Integral work implies taking care of the whole person, listening to him, giving him a handkerchief when he cries, because one's heart must be open to heal the wounds. It is like opening a can of treasures that was closed for a long time and where everything was mixed, so that a new being emerges. I could say that with this experience I saw another facet of life.
I always say that respect is the most important thing when we work with them. At first, we try to speak as little as possible, to receive the person as they come. This listening work led me to develop different techniques to achieve a better approach with patients. One of them: introduce myself as part of a pair.
How was this work during the time of the pandemic, when the Argentine government forbade nonessential workers from leaving their homes?
In this period, I took part in the "Pastoral Network of Listening" from the Diocese of Quilmes to help those who asked for help of any kind. In the first year of the pandemic, we couldn't receive any new inmates, and that's why we put together a diocesan phone network with our numbers and names posted anywhere, even on street fences. I remember that the first call I received was from the province of Salta [in northern Argentina] by an addict, and we began to create networks so that he could be hospitalized.
Sr. Graciela Trivilino with residents of the Fazenda da Esperanza, after a day of activities (Courtesy of Graciela Trivilino)
What happens to those who have recovered?
Many people, once the year ends at the fazenda, are sent as "ambassadors of hope." Here, we give them a small diploma where we state their recovery and organize a little party for their graduation.
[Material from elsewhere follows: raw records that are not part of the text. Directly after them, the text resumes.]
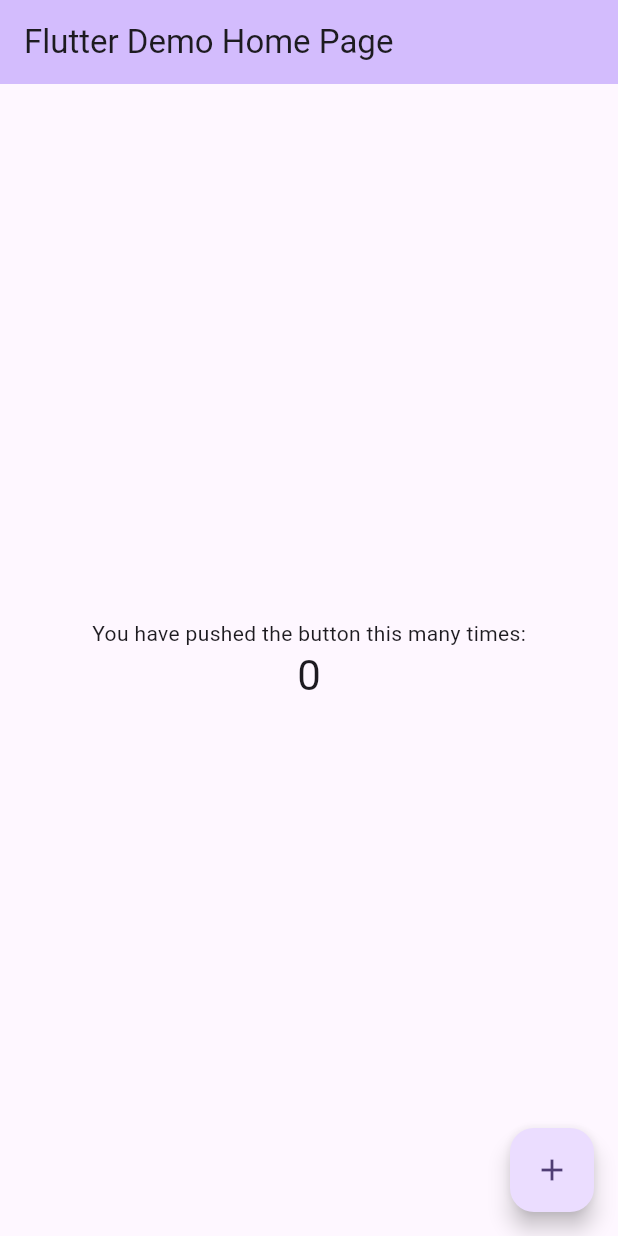
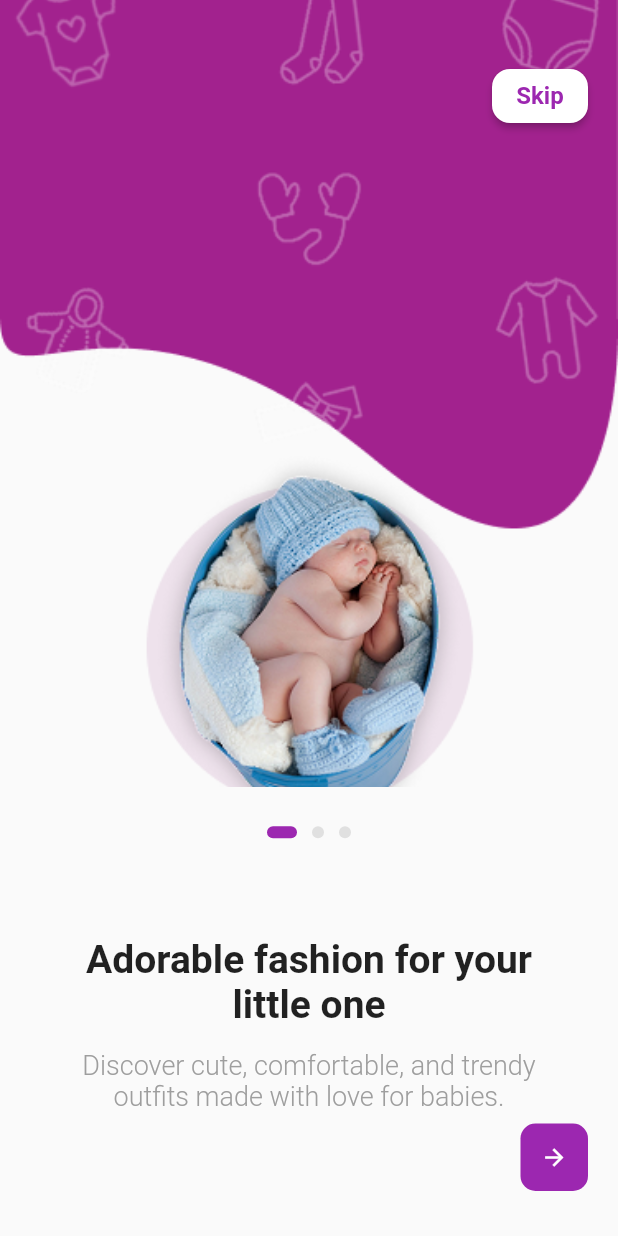
Before and after one commit to RohitKonga/babystation, a Flutter app: the screen it shows after launch, on a phone screen of 412 x 824 dp. Run offline on Flutter 3.47's test engine with Material 3 defaults, Android fonts, the phone set to English and light mode, and no system bars.

Commit message:
onboarding pages

```diff
--- /dev/null
+++ b/lib/features/ui/login & sign up/login_page.dart
@@ -0,0 +1,15 @@
+import 'package:flutter/material.dart';
+
+class LoginPage extends StatefulWidget {
+  const LoginPage({super.key});
+
+  @override
+  LoginPageState createState() => LoginPageState();
+}
+
+class LoginPageState extends State<LoginPage> {
+  @override
+  Widget build(BuildContext context) {
+    return Container();
+  }
+}
--- /dev/null
+++ b/lib/features/ui/onboarding_screen_module/onboarding_screen_page.dart
@@ -0,0 +1,246 @@
+import 'package:babystation/features/ui/login%20&%20sign%20up/login_page.dart';
+import 'package:flutter/material.dart';
+
+class OnboardingScreenPage extends StatefulWidget {
+  const OnboardingScreenPage({super.key});
+
+  @override
+  State<OnboardingScreenPage> createState() => _OnboardingScreenPageState();
+}
+
+class _OnboardingScreenPageState extends State<OnboardingScreenPage> {
+  final PageController _pageController = PageController();
+
+  int _currentPage = 0;
+
+  final List<Map<String, String>> _onboardingData = [
+    {
+      "image": "assets/images/baby1.png",
+      "title": "Adorable fashion for your little one",
+      "desc":
+          "Discover cute, comfortable, and trendy outfits made with love for babies.",
+    },
+    {
+      "image": "assets/images/baby2.png",
+      "title": "Soft & Safe Fabrics",
+      "desc":
+          "Premium-quality materials designed for all-day comfort and care.",
+    },
+    {
+      "image": "assets/images/baby3.png",
+      "title": "Welcome to Baby Station",
+      "desc":
+          "Stylish, soft & comfy outfits for your baby, Designed with love for delicate skin & Simple ordering & fast delivery.",
+    },
+  ];
+
+  @override
+  void dispose() {
+    _pageController.dispose();
+    super.dispose();
+  }
+
+  void _nextPage() {
+    if (_currentPage < _onboardingData.length - 1) {
+      _pageController.nextPage(
+        duration: const Duration(milliseconds: 300),
+        curve: Curves.easeIn,
+      );
+    }
+  }
+
+  void _previousPage() {
+    _pageController.previousPage(
+      duration: const Duration(milliseconds: 300),
+      curve: Curves.easeIn,
+    );
+  }
+
+  @override
+  Widget build(BuildContext context) {
+    bool isLastPage = _currentPage == _onboardingData.length - 1;
+
+    return Scaffold(
+      body: Stack(
+        children: [
+          PageView.builder(
+            controller: _pageController,
+            itemCount: _onboardingData.length,
+            onPageChanged: (index) {
+              setState(() {
+                _currentPage = index;
+              });
+            },
+            itemBuilder: (context, index) {
+              return Column(
+                children: [
+                  Expanded(
+                    flex: 7,
+                    child: Image.asset(
+                      _onboardingData[index]["image"]!,
+                      width: double.infinity,
+                      fit: BoxFit.cover,
+                    ),
+                  ),
+                  Expanded(
+                    flex: 4,
+                    child: Padding(
+                      padding: const EdgeInsets.symmetric(
+                        horizontal: 40,
+                        vertical: 20,
+                      ),
+                      child: Column(
+                        children: [
+                          const SizedBox(height: 80),
+                          Text(
+                            _onboardingData[index]["title"]!,
+                            style: const TextStyle(
+                              fontWeight: FontWeight.bold,
+                              fontSize: 26,
+                            ),
+                            textAlign: TextAlign.center,
+                          ),
+                          const SizedBox(height: 15),
+                          Text(
+                            _onboardingData[index]["desc"]!,
+                            style: const TextStyle(
+                              fontWeight: FontWeight.w300,
+                              fontSize: 18,
+                              color: Colors.grey,
+                            ),
+                            textAlign: TextAlign.center,
+                          ),
+                        ],
+                      ),
+                    ),
+                  ),
+                ],
+              );
+            },
+          ),
+
+          if (!isLastPage)
+            Positioned(
+              top: 40,
+              right: 20,
+              child: ElevatedButton(
+                onPressed: () {
+                  _pageController.jumpToPage(_onboardingData.length - 1);
+                },
+                style: ElevatedButton.styleFrom(
+                  backgroundColor: Colors.white,
+                  shape: RoundedRectangleBorder(
+                    borderRadius: BorderRadius.circular(12),
+                  ),
+                ),
+                child: const Text(
+                  'Skip',
+                  style: TextStyle(
+                    color: Colors.purple,
+                    fontSize: 16,
+                    fontWeight: FontWeight.bold,
+                  ),
+                ),
+              ),
+            ),
+
+          Align(
+            alignment: const Alignment(0.0, 0.35),
+            child: Row(
+              mainAxisSize: MainAxisSize.min,
+              children: List.generate(
+                _onboardingData.length,
+                (index) => buildDot(index),
+              ),
+            ),
+          ),
+
+          Positioned(
+            bottom: 30,
+            left: 20,
+            right: 20,
+            child: isLastPage
+                ? SizedBox(
+                    height: 50,
+                    width: double.infinity,
+                    child: ElevatedButton(
+                      onPressed: () {
+                        Navigator.pushReplacement(
+                          context,
+                          MaterialPageRoute(builder: (context) => LoginPage()),
+                        );
+                      },
+                      style: ElevatedButton.styleFrom(
+                        backgroundColor: Colors.purple,
+                        shape: RoundedRectangleBorder(
+                          borderRadius: BorderRadius.circular(10),
+                        ),
+                      ),
+                      child: const Text(
+                        "Get Started",
+                        style: TextStyle(
+                          color: Colors.white,
+                          fontSize: 18,
+                          fontWeight: FontWeight.bold,
+                        ),
+                      ),
+                    ),
+                  )
+                : Row(
+                    mainAxisAlignment: MainAxisAlignment.spaceBetween,
+                    children: [
+                      _currentPage > 0
+                          ? Container(
+                              decoration: BoxDecoration(
+                                border: Border.all(color: Colors.purple),
+                                borderRadius: BorderRadius.circular(10),
+                              ),
+                              height: 45,
+                              width: 45,
+                              child: IconButton(
+                                onPressed: _previousPage,
+                                icon: const Icon(
+                                  Icons.arrow_back,
+                                  color: Colors.purple,
+                                  size: 18,
+                                ),
+                              ),
+                            )
+                          : const SizedBox(width: 48),
+                      Container(
+                        decoration: BoxDecoration(
+                          color: Colors.purple,
+                          borderRadius: BorderRadius.circular(10),
+                        ),
+                        height: 45,
+                        width: 45,
+                        child: IconButton(
+                          onPressed: _nextPage,
+                          icon: const Icon(
+                            Icons.arrow_forward,
+                            color: Colors.white,
+                            size: 18,
+                          ),
+                        ),
+                      ),
+                    ],
+                  ),
+          ),
+        ],
+      ),
+    );
+  }
+
+  Widget buildDot(int index) {
+    return AnimatedContainer(
+      duration: const Duration(milliseconds: 200),
+      margin: const EdgeInsets.symmetric(horizontal: 5),
+      height: 8,
+      width: _currentPage == index ? 20 : 8,
+      decoration: BoxDecoration(
+        color: _currentPage == index ? Colors.purple : Colors.grey.shade300,
+        borderRadius: BorderRadius.circular(4),
+      ),
+    );
+  }
+}
--- /dev/null
+++ b/lib/features/ui/splash_screen.dart
@@ -0,0 +1,41 @@
+import 'dart:async';
+import 'package:babystation/features/ui/onboarding_screen_module/onboarding_screen_page.dart';
+import 'package:flutter/material.dart';
+
+class SplashScreen extends StatefulWidget {
+  const SplashScreen({super.key});
+
+  @override
+  SplashScreenState createState() => SplashScreenState();
+}
+
+class SplashScreenState extends State<SplashScreen> {
+  @override
+  void initState() {
+    Timer(
+      Duration(seconds: 2),
+      () => Navigator.pushReplacement(
+        context,
+        MaterialPageRoute(builder: (context) => OnboardingScreenPage()),
+      ),
+    );
+    super.initState();
+  }
+
+  @override
+  Widget build(BuildContext context) {
+    return Stack(
+      children: [
+        Container(
+          height: double.infinity,
+          width: double.infinity,
+          color: Colors.white,
+          child: Image.asset('assets/images/bg.png'),
+        ),
+        Center(
+          child: Image.asset('assets/images/logo.png', height: 200, width: 300),
+        ),
+      ],
+    );
+  }
+}
--- a/lib/main.dart
+++ b/lib/main.dart
@@ -1,122 +1,42 @@
+import 'package:babystation/features/ui/splash_screen.dart';
 import 'package:flutter/material.dart';
 
 void main() {
   runApp(const MyApp());
 }
 
+// final Color color = Color(0xA2228E);
+
 class MyApp extends StatelessWidget {
   const MyApp({super.key});
 
-  // This widget is the root of your application.
   @override
   Widget build(BuildContext context) {
     return MaterialApp(
-      title: 'Flutter Demo',
       theme: ThemeData(
-        // This is the theme of your application.
-        //
-        // TRY THIS: Try running your application with "flutter run". You'll see
-        // the application has a purple toolbar. Then, without quitting the app,
-        // try changing the seedColor in the colorScheme below to Colors.green
-        // and then invoke "hot reload" (save your changes or press the "hot
-        // reload" button in a Flutter-supported IDE, or press "r" if you used
-        // the command line to start the app).
-        //
-        // Notice that the counter didn't reset back to zero; the application
-        // state is not lost during the reload. To reset the state, use hot
-        // restart instead.
-        //
-        // This works for code too, not just values: Most code changes can be
-        // tested with just a hot reload.
-        colorScheme: .fromSeed(seedColor: Colors.deepPurple),
+        colorScheme: ColorScheme.fromSeed(
+          seedColor: Color.fromRGBO(162, 34, 142, 100),
+        ),
+        useMaterial3: false,
       ),
-      home: const MyHomePage(title: 'Flutter Demo Home Page'),
+      home: SplashScreen(),
+      debugShowCheckedModeBanner: false,
     );
   }
 }
 
 class MyHomePage extends StatefulWidget {
-  const MyHomePage({super.key, required this.title});
-
-  // This widget is the home page of your application. It is stateful, meaning
-  // that it has a State object (defined below) that contains fields that affect
-  // how it looks.
-
-  // This class is the configuration for the state. It holds the values (in this
-  // case the title) provided by the parent (in this case the App widget) and
-  // used by the build method of the State. Fields in a Widget subclass are
-  // always marked "final".
-
-  final String title;
-
+  const MyHomePage({super.key});
   @override
   State<MyHomePage> createState() => _MyHomePageState();
 }
 
 class _MyHomePageState extends State<MyHomePage> {
-  int _counter = 0;
-
-  void _incrementCounter() {
-    setState(() {
-      // This call to setState tells the Flutter framework that something has
-      // changed in this State, which causes it to rerun the build method below
-      // so that the display can reflect the updated values. If we changed
-      // _counter without calling setState(), then the build method would not be
-      // called again, and so nothing would appear to happen.
-      _counter++;
-    });
-  }
-
   @override
   Widget build(BuildContext context) {
-    // This method is rerun every time setState is called, for instance as done
-    // by the _incrementCounter method above.
-    //
-    // The Flutter framework has been optimized to make rerunning build methods
-    // fast, so that you can just rebuild anything that needs updating rather
-    // than having to individually change instances of widgets.
     return Scaffold(
-      appBar: AppBar(
-        // TRY THIS: Try changing the color here to a specific color (to
-        // Colors.amber, perhaps?) and trigger a hot reload to see the AppBar
-        // change color while the other colors stay the same.
-        backgroundColor: Theme.of(context).colorScheme.inversePrimary,
-        // Here we take the value from the MyHomePage object that was created by
-        // the App.build method, and use it to set our appbar title.
-        title: Text(widget.title),
-      ),
-      body: Center(
-        // Center is a layout widget. It takes a single child and positions it
-        // in the middle of the parent.
-        child: Column(
-          // Column is also a layout widget. It takes a list of children and
-          // arranges them vertically. By default, it sizes itself to fit its
-          // children horizontally, and tries to be as tall as its parent.
-          //
-          // Column has various properties to control how it sizes itself and
-          // how it positions its children. Here we use mainAxisAlignment to
-          // center the children vertically; the main axis here is the vertical
-          // axis because Columns are vertical (the cross axis would be
-          // horizontal).
-          //
-          // TRY THIS: Invoke "debug painting" (choose the "Toggle Debug Paint"
-          // action in the IDE, or press "p" in the console), to see the
-          // wireframe for each widget.
-          mainAxisAlignment: .center,
-          children: [
-            const Text('You have pushed the button this many times:'),
-            Text(
-              '$_counter',
-              style: Theme.of(context).textTheme.headlineMedium,
-            ),
-          ],
-        ),
-      ),
-      floatingActionButton: FloatingActionButton(
-        onPressed: _incrementCounter,
-        tooltip: 'Increment',
-        child: const Icon(Icons.add),
-      ),
+      // appBar: AppBar(title: const Text('Baby Station'), centerTitle: true),
+      body: Container(),
     );
   }
 }
```
Also changed, not shown: pubspec.yaml (+9 -3 lines), assets/icon/icon.png (added), assets/images/baby1.png (added), assets/images/baby2.png (added), assets/images/baby3.png (added), assets/images/bg.png (added), assets/images/logo.png (added), pubspec.lock, 29 other files.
This concept of "ambassadors" was taken from Pope Benedict XVI, who visited the farm in Brazil and where he mentioned that term. I formed the Living Hope Group in our school, which are the groups that arise to accompany the recovered, who usually meet in a chapel to accompany them in their perseverance and share the word.
There are some who persevere, and there are also others who relapse and go back to the hospital. Many times, it is due to the environment, that when they return to their places of origin, they find themselves in very difficult contexts to reintegrate. That is why many choose to go to other places where they can live the fazenda lifestyle.
This year, you celebrate 40 years of service as a woman religious. What reflections can you share with us about your work?
First of all, I want to emphasize the mercy of God. I was a teenager very dedicated to social work and helping those most in need, but at the same time, I was very rebellious. I always said in front of my friends that I wanted to be a missionary in Africa, not here. But once entering the postulancy, I had to stay in Florencio Varela, and over time I realized that the mission does not pass through a specific place but through an attitude of the heart.
It was as if God told me, "Stay in Varela, and I'll send you the people." The Lord took me through my religious life to those places to which I thought that, in order to live an experience as a consecrated, I had to go far away. What the Lord taught me is that if you are willing to serve him, he will show you the places.
I can summarize my experience in the biblical quote that I chose when I made my consecration: "I can do all things for those who comfort me" (Philippians 4:13). I feel that the Lord does not allow himself to be outdone in generosity, because sometimes I would go to the farm feeling tired and come back with more energy than I had before. At times, I found myself wondering, why is it that I am so happy? And I associate it with this other quote from Matthew 25: "I was sick and you visited me."
My community and my congregation are my family and from the gift of the charism: "Serving God in spirit and truth." We feel called to discover the face of God in the services to which he sends us.
This Q&A was originally published in Spanish on Aug. 10, 2023.